[Your assignment] Identify each line in the records below that contains the word "part", and copy it.

[Provided information]
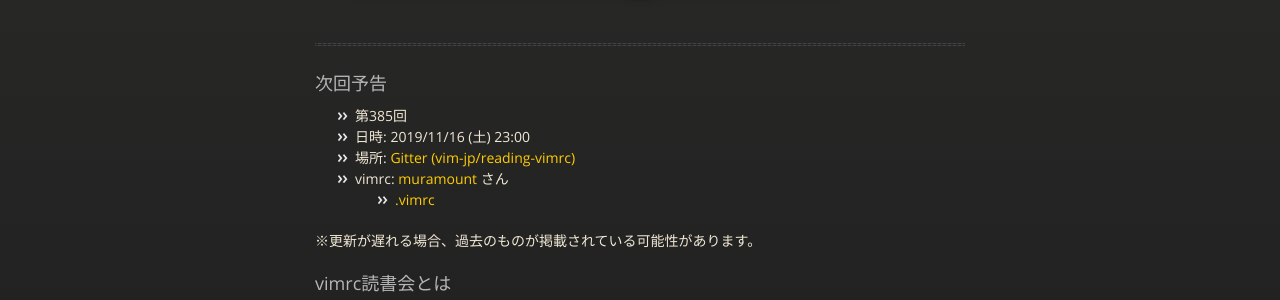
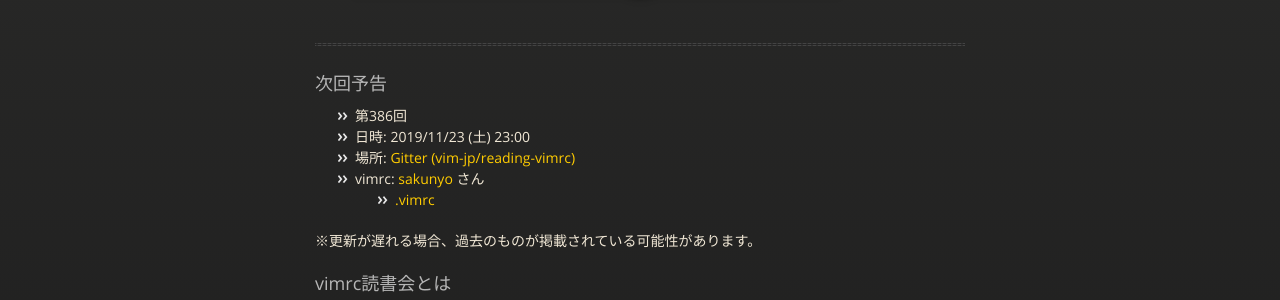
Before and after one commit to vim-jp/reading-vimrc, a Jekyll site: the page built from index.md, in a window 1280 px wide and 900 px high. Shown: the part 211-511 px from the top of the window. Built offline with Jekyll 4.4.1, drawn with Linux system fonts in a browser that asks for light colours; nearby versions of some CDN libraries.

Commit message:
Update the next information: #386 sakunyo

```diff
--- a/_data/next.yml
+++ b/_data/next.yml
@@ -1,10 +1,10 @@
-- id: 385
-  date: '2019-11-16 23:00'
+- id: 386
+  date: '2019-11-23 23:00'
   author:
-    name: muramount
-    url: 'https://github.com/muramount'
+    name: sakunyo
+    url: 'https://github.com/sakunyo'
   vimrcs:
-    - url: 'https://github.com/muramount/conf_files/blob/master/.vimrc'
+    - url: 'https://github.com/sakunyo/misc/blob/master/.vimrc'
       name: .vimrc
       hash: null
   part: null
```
==
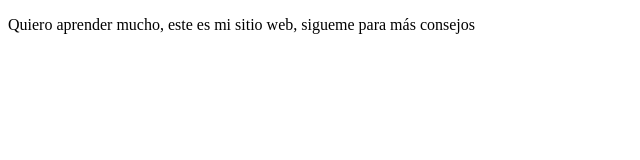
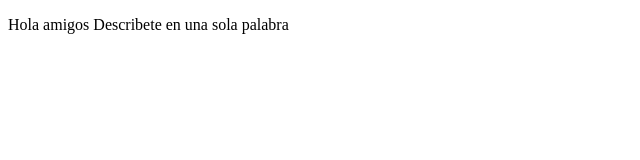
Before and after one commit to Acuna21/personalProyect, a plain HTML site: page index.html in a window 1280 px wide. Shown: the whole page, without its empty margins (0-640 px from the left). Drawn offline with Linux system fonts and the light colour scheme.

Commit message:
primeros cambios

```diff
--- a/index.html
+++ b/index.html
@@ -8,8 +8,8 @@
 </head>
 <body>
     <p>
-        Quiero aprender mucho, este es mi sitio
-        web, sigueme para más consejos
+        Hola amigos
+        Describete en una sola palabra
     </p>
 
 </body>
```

[Task output]
Before and after one commit to vim-jp/reading-vimrc, a Jekyll site: the page built from index.md, in a window 1280 px wide and 900 px high. Shown: the part 211-511 px from the top of the window. Built offline with Jekyll 4.4.1, drawn with Linux system fonts in a browser that asks for light colours; nearby versions of some CDN libraries.
   part: null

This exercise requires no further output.